Unknown - Tell us

Bloom Color:

White/Near White

Bloom Time:

Mid Summer

Foliage:

Herbaceous

Silver/Gray

Aromatic

Other details:

Drought-tolerant; suitable for xeriscaping

Soil pH requirements:

Unknown - Tell us

Patent Information:

Unknown - Tell us

Propagation Methods:

By dividing the rootball

From seed; direct sow outdoors in fall

From seed; winter sow in vented containers, coldframe or unheated greenhouse

From seed; stratify if sowing indoors

From seed; sow indoors before last frost

Seed Collecting:

Allow seedheads to dry on plants; remove and collect seeds

Properly cleaned, seed can be successfully stored

Regional

This plant has been said to grow in the following regions:

Concord, California

Penn Valley, California

Pittsburg, California

Richmond, California

San Leandro, California

Santa Clara, California

Parker, Colorado

Indianapolis, Indiana

Tellico Plains, Tennessee

Salt Lake City, Utah

show all

Gardeners' Notes:

1
positive
0
neutrals
0
negatives
RatingContent
Positive

On Apr 17, 2005, kooger from Oostburg, WI (Zone 5b) wrote:

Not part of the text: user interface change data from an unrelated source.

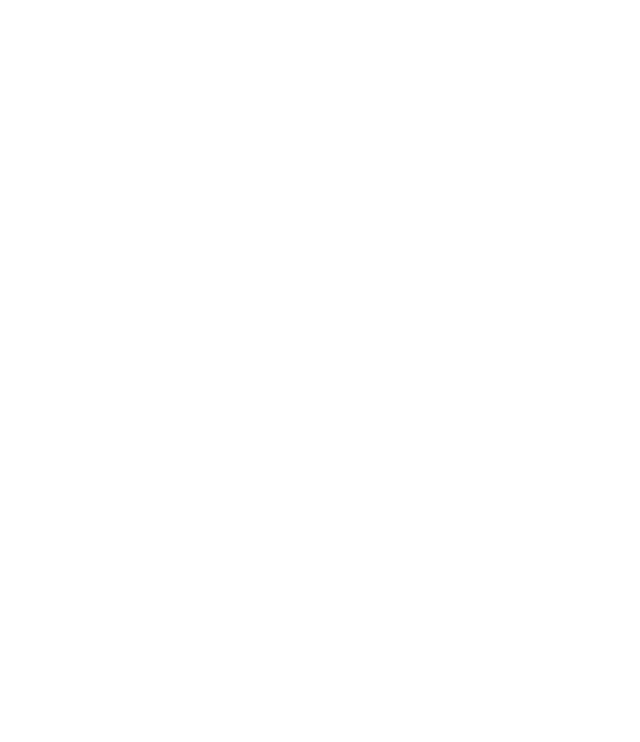
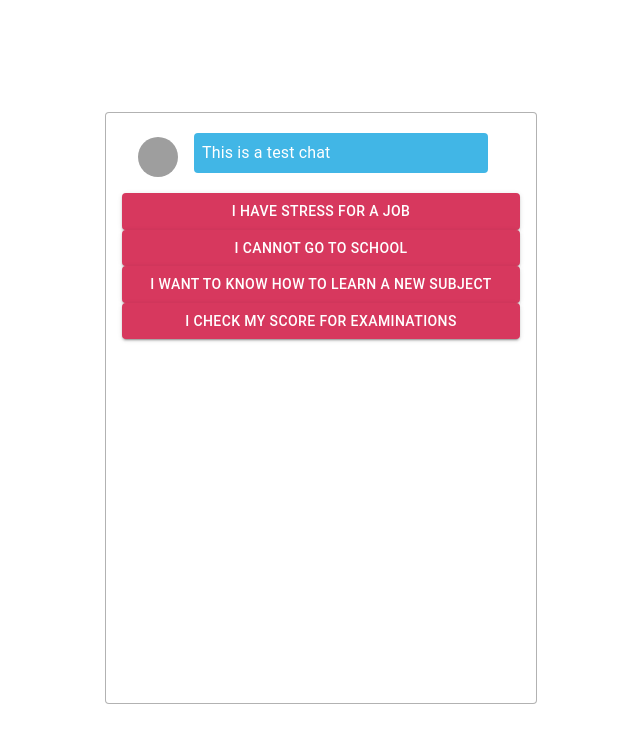
Before and after one commit to hiro9108/mock-web-application, a React (Create React App) app: page /chatbot in a window 1280 px wide. Shown: the top 742 px of the page, without its empty margins (319-959 px from the left). Built offline with nearby package versions, Linux system fonts and the light colour scheme; grey boxes are pictures that could not be loaded.

Commit message:
feat: add draft chatbot

```diff
--- a/src/App.tsx
+++ b/src/App.tsx
@@ -6,6 +6,7 @@
 import Secret from './components/Secret';
 
 import AppPage from './components/AppPage';
+import Chatbot from './containers/Chatbot/Chatbot';
 
 import { createMuiTheme } from '@material-ui/core/styles';
 import { ThemeProvider } from '@material-ui/styles';
@@ -48,6 +49,8 @@
               <Route exact path='/func02' component={Secret} />
               <Route exact path='/func03' component={Secret} />
               <Route exact path='/func04' component={Secret} />
+
+              <Route exact path='/chatbot' component={Chatbot} />
             </Switch>
         </Router>
       </ThemeProvider>
--- a/src/components/AppPage.tsx
+++ b/src/components/AppPage.tsx
@@ -77,7 +77,7 @@
       <div className={classes.toolbar} />
       <Divider />
       <List>
-        {['func01', 'func02', 'func03', 'func04'].map((text, index) => (
+        {['chatbot', 'func02', 'func03', 'func04'].map((text, index) => (
           <Link to={text} style={{ textDecoration: 'none', color: 'black' }}>
             <ListItem button key={text}>
               <ListItemIcon>{index % 2 === 0 ? <InboxIcon /> : <MailIcon />}</ListItemIcon>
--- /dev/null
+++ b/src/components/Chatbot/Answer.tsx
@@ -0,0 +1,24 @@
+import React from 'react';
+
+// import { makeStyles, createStyles, Theme } from '@material-ui/core/styles';
+import Button from '@material-ui/core/Button';
+
+// const useStyles = makeStyles((theme: Theme) =>
+//   createStyles({
+//     root: {
+//       '& > *': {
+//         margin: theme.spacing(1),
+//       },
+//     },
+//   }),
+// );
+
+const answer = (props: any) => {
+    // const classes = useStyles();
+
+    return (
+        <Button variant="contained" color="primary" fullWidth={true} >{props.content}</Button>
+    );
+};
+
+export default answer;
--- /dev/null
+++ b/src/components/Chatbot/Answers.tsx
@@ -0,0 +1,13 @@
+import React from 'react';
+
+import Answer from './Answer';
+
+const answers = (props: any) => (
+    <>
+        {props.contents.answers.map((element: any, index: any) => (
+            <Answer content={element.content} key={index.toString()}/>
+        ))}
+    </>
+);
+
+export default answers;
--- /dev/null
+++ b/src/components/Chatbot/Chat.tsx
@@ -0,0 +1,42 @@
+import React from 'react';
+
+// import { createStyles, Theme, makeStyles } from '@material-ui/core/styles';
+import ListItem from '@material-ui/core/ListItem';
+import ListItemText from '@material-ui/core/ListItemText';
+import ListItemAvatar from '@material-ui/core/ListItemAvatar';
+import Avatar from '@material-ui/core/Avatar';
+
+import classes from '../../containers/Chatbot/chatbot.module.css';
+
+// const useStyles = makeStyles((theme: Theme) =>
+//   createStyles({
+//     root: {
+//       width: '100%',
+//       maxWidth: '36ch',
+//       backgroundColor: theme.palette.background.paper,
+//     },
+//     inline: {
+//       display: 'inline',
+//     },
+//   }),
+// );
+
+const chat = (props: any) => {
+    // const classes = useStyles();
+
+    return (
+        <>
+            <ListItem alignItems="flex-start">
+                <ListItemAvatar>
+                    <Avatar alt="Icon" src="#" />
+                </ListItemAvatar>
+                <ListItemText
+                    className={classes.ChatColor}
+                    primary={props.chat}
+                />
+            </ListItem>
+        </>
+    );
+};
+
+export default chat;
--- /dev/null
+++ b/src/components/Chatbot/Chats.tsx
@@ -0,0 +1,34 @@
+import React from 'react';
+
+import Chat from './Chat';
+
+// import { createStyles, Theme, makeStyles } from '@material-ui/core/styles';
+// import classes from '../../containers/Chatbot/chatbot.module.css';
+import List from '@material-ui/core/List';
+
+
+
+// const useStyles = makeStyles((theme: Theme) =>
+//   createStyles({
+//     root: {
+//       width: '100%',
+//       maxWidth: '36ch',
+//       backgroundColor: theme.palette.background.paper,
+//     },
+//     inline: {
+//       display: 'inline',
+//     },
+//   }),
+// );
+
+const chats = (props: any) => {
+    // const classes = useStyles();
+
+    return (
+        <List>
+            <Chat chat={props.chat}/>
+        </List>
+    );
+};
+
+export default chats;
--- /dev/null
+++ b/src/containers/Chatbot/Chatbot.tsx
@@ -0,0 +1,32 @@
+import React, { Component } from 'react';
+
+import classes from './chatbot.module.css';
+import datasets from './datasets';
+
+import Chats from '../../components/Chatbot/Chats';
+import Answers from '../../components/Chatbot/Answers';
+
+class Chatbot extends Component<any, any> {
+    constructor(props: any) {
+        super(props);
+        this.state = {
+            answers: [],
+            chats: [],
+            currentId: "init",
+            datasets: datasets,
+            open: false,
+        }
+    }
+    render () {
+        return (
+            <div className={classes.CenterSection}>
+                <div className={classes.CenterBox}>
+                    <Chats chat="This is a test chat" />
+                    <Answers contents={this.state.datasets[this.state.currentId]} />
+                </div>
+            </div>
+        );
+    };
+};
+
+export default Chatbot;
--- /dev/null
+++ b/src/containers/Chatbot/chatbot.module.css
@@ -0,0 +1,67 @@
+.CenterSection {
+    position: relative;
+    height: 100vh;
+    width: 100%;
+}
+
+.CenterBox {
+    background: #fff;
+    border: 1px solid rgba(0,0,0,0.3);
+    border-radius: 4px;
+    box-sizing: border-box;
+    height: 592px;
+    max-width: 432px;
+    padding: 0 1rem;
+    width: 100%;
+
+    /* Vertical and horizontal center alignment */
+    position: absolute;
+    top: 50%;
+    left: 50%;
+    transform: translate(-50%, -50%);
+}
+
+.ChatColor {
+    background: #41B6E6;
+    border-radius: 4px;
+    color: #fff;
+    font-size: 14px;
+    font-weight: 500;
+    padding: .5rem;
+    margin-right: 1rem;
+    max-width: 80%;
+    width: auto;
+}
+
+.c-grid__answer {
+    display: flex;
+    flex-flow: column;
+    justify-content: flex-end;
+    height: 192px;
+}
+
+.p-chat__row {
+    display: flex;
+    flex-direction: row;
+    justify-content: flex-start;
+    padding-right: 0 !important;
+}
+
+.p-chat__reverse {
+    display: flex;
+    flex-direction: row-reverse;
+    justify-content: flex-end;
+    padding-right: 0 !important;
+}
+
+.p-question__title {
+    font-size: 1.25rem;
+    font-weight: 600;
+    margin: 0 0 1rem 0;
+}
+
+.p-question__description {
+    font-size: 1rem;
+    letter-spacing: .125rem;
+    line-height: 1.7;
+}
--- /dev/null
+++ b/src/containers/Chatbot/datasets.tsx
@@ -0,0 +1,81 @@
+const defaultDataset = {
+    "init": {
+        answers: [
+            {content: "I have stress for a job", nextId: "job_offer"},
+            {content: "I cannot go to school", nextId: "consultant"},
+            {content: "I want to know how to learn a new subject", nextId: "community"},
+            {content: "I check my score for examinations", nextId: "dating"},
+        ],
+        question: "What are your problems?",
+    },
+    "job_offer": {
+        answers: [
+            {content: "Webサイトを制作してほしい", nextId: "website"},
+            {content: "Webアプリを開発してほしい", nextId: "webapp"},
+            {content: "自動化ツールを作ってほしい", nextId: "automation_tool"},
+            {content: "その他", nextId: "other_jobs"}
+        ],
+        question: "どのようなお仕事でしょうか？",
+    },
+    "website": {
+        answers: [
+            {content: "問い合わせる", nextId: "contact"},
+            {content: "最初の質問に戻る", nextId: "init"}
+        ],
+        question: "Webサイト細作についてですね。コチラからお問い合わせできます。",
+    },
+    "webapp": {
+        answers: [
+            {content: "問い合わせる", nextId: "contact"},
+            {content: "最初の質問に戻る", nextId: "init"}
+        ],
+        question: "Webアプリ開発についてですね。コチラからお問い合わせできます。",
+    },
+    "automation_tool": {
+        answers: [
+            {content: "問い合わせる", nextId: "contact"},
+            {content: "最初の質問に戻る", nextId: "init"}
+        ],
+        question: "自動化ツール開発についてですね。コチラからお問い合わせできます。",
+    },
+    "other_jobs": {
+        answers: [
+            {content: "問い合わせる", nextId: "contact"},
+            {content: "最初の質問に戻る", nextId: "init"}
+        ],
+        question: "その他についてですね。コチラからお問い合わせできます。",
+    },
+    "consultant": {
+        answers: [
+            {content: "YouTubeで動画を見る", nextId: "https://www.youtube.com/channel/UC-bOAxx-YOsviSmqh8COR0w"},
+            {content: "学習コミュニティについて知りたい", nextId: "community"},
+            {content: "最初の質問に戻る", nextId: "init"}
+        ],
+        question: "トラハックは普段からYouTubeでキャリアについて発信しています。また、僕が運営するエンジニア向け学習コミュニティ内でも相談に乗っていますよ。",
+    },
+    "community": {
+        answers: [
+            {content: "どんな活動をしているの？", nextId: "community_activity"},
+            {content: "コミュニティに参加したい", nextId: "https://torahack.web.app/community/"},
+            {content: "最初の質問に戻る", nextId: "init"}
+        ],
+        question: "2020年3月から学習コミュニティを始めました！🎉Webエンジニアへの転職を目指す人向けに、プログラミングを教えたりキャリアの相談に乗っています。",
+    },
+    "community_activity": {
+        answers: [
+            {content: "さらに詳細を知りたい", nextId: "https://youtu.be/tIzE7hUDbBM"},
+            {content: "コミュニティに参加したい", nextId: "https://torahack.web.app/community/"},
+            {content: "最初の質問に戻る", nextId: "init"}
+        ],
+        question: "フロントエンド向けの教材の提供、キャリアや勉強法に関するメルマガの配信、週1のオンライン作業会などを開催しています！\n詳細はYouTube動画で紹介しています。",
+    },
+    "dating": {
+        answers: [
+            {content: "DMする", nextId: "https://twitter.com/torahack_"},
+            {content: "最初の質問に戻る", nextId: "init"}
+        ],
+        question: "まずは一緒にランチでもいかがですか？DMしてください😘",
+    },
+}
+
+export default defaultDataset
```
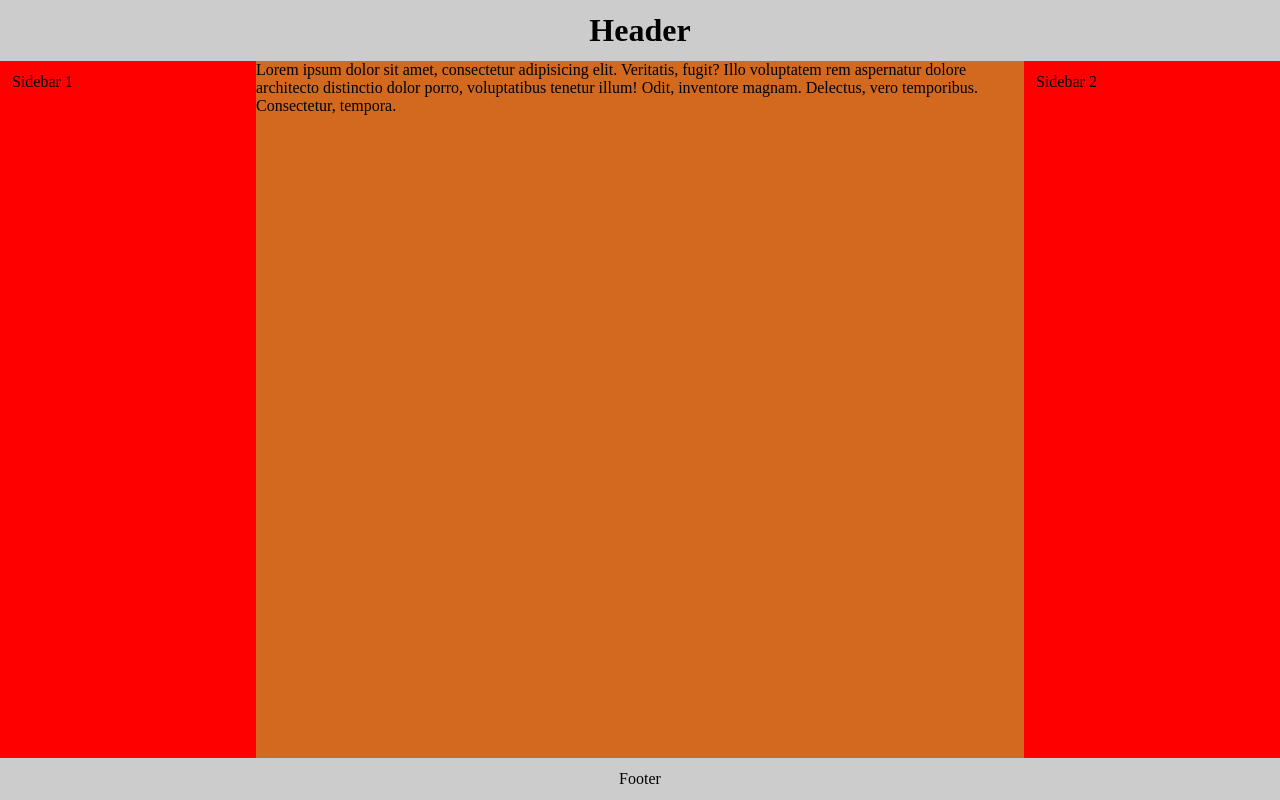
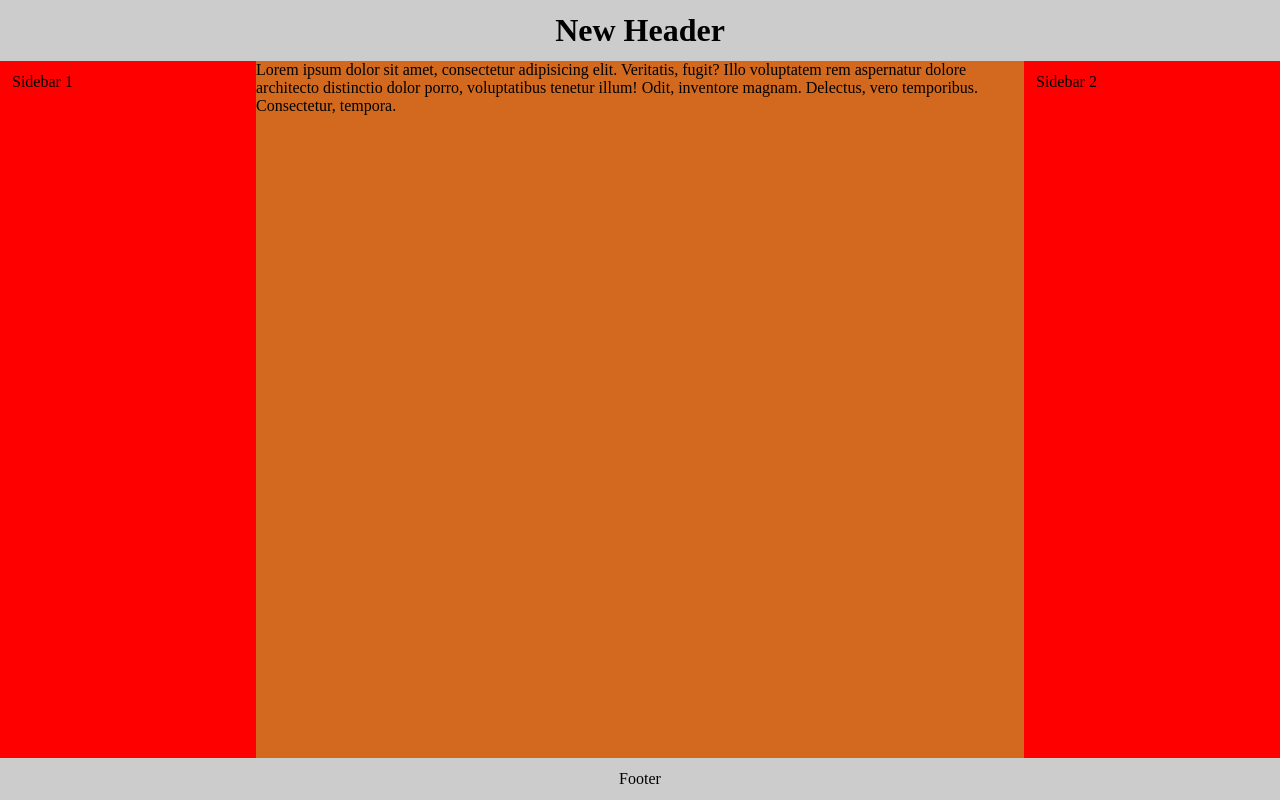
Before and after one commit to akashWebDevBootcamp/akashWebDevBootcamp.github.io, a plain HTML site: page index.html in a window 1280 px wide. Drawn offline with Linux system fonts and the light colour scheme.

Commit message:
Change Header

```diff
--- a/index.html
+++ b/index.html
@@ -10,7 +10,7 @@
 	<body>
 		<div class="wrapper">
 			<div class="top">
-				<h1>Header</h1>
+				<h1>New Header</h1>
 			</div>
 			<div class="middle">
 				<div class="sidebar sidebar1">Sidebar 1</div>
```
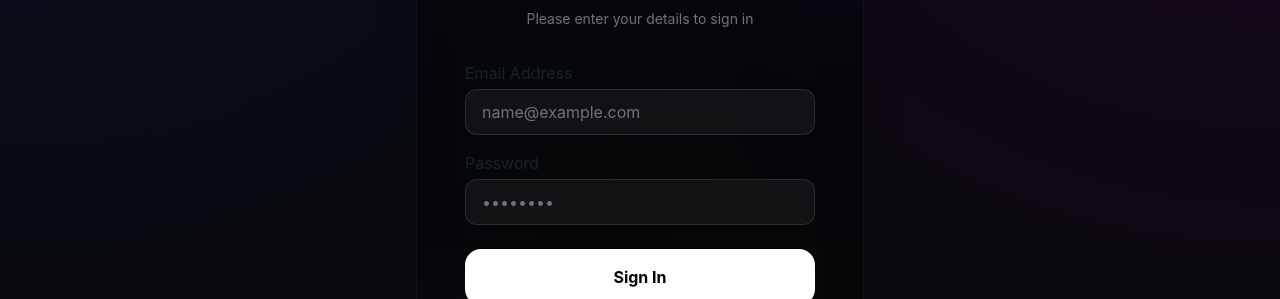
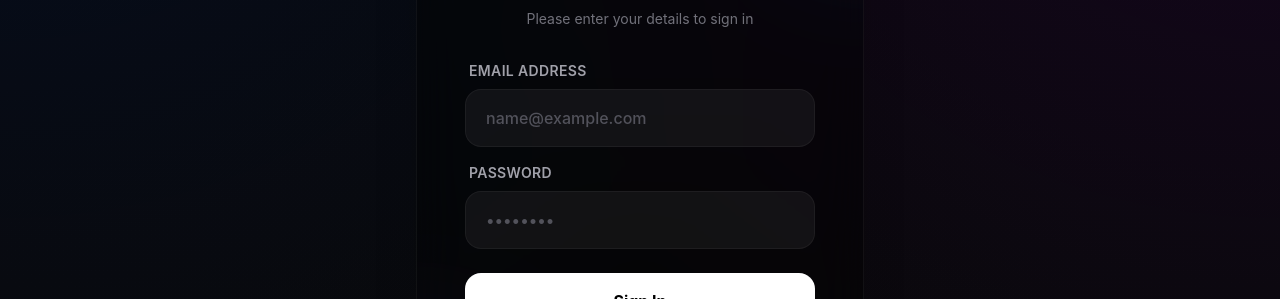
Before and after one commit to PrashantSharma0512/BlogApp_AppWrite, a React (Vite) app: page /login in a window 1280 px wide. Shown: the part 314-613 px from the top of the page. Built offline with nearby package versions, Linux system fonts and the light colour scheme; no server answers.

Commit message:
fix the file upload

```diff
--- a/src/component/Input.jsx
+++ b/src/component/Input.jsx
@@ -4,22 +4,36 @@ const Input = React.forwardRef(({
     label,
     type = 'text',
     className = '',
+    id: userProvidedId,
     ...props
 }, ref) => {
-    const id = useId()
+    const generatedId = useId()
+    const finalId = userProvidedId || generatedId
+
     return (
-        <div className='w-full'>
-            {label && <label className='block mb-1'
-                htmlFor={id}
-
-            >{label}</label>}
+        <div className='w-full space-y-2'>
+            {label && (
+                <label
+                    className='block ml-1 text-sm font-semibold text-zinc-400 tracking-wide uppercase'
+                    htmlFor={finalId}
+                >
+                    {label}
+                </label>
+            )}
 
             <input
                 type={type}
-                className={`px-4 py-2.5 rounded-xl bg-white/5 text-white outline-none focus:ring-2 focus:ring-white/20 focus:bg-white/10 duration-200 border border-white/10 w-full placeholder:text-zinc-500 ${className}`}
+                className={`
+                    px-5 py-4 rounded-2xl bg-white/5 text-white outline-none
+                    focus:ring-2 focus:ring-blue-500/50 focus:bg-white/[0.08]
+                    duration-300 border border-white/5 w-full
+                    placeholder:text-zinc-600 font-medium
+                    transition-all active:scale-[0.99]
+                    ${className}
+                `}
                 ref={ref}
                 {...props}
-                id={id}
+                id={finalId}
             />
         </div>
     )
```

I found this plant on a clearance shelf and really thought the silvery grey leaves were pretty. Planted it and it grew into a lovely mound of miniature daisies. It winter-killed but apparently spread some seeds around. After another winter, I found 3 tiny plants coming up. I didn't recognize them at first and almost pulled them out, thinking they were weeds. Another winter has gone by and now the largest of the 3 is about 4" in diameter at the base. It is a very pretty plant!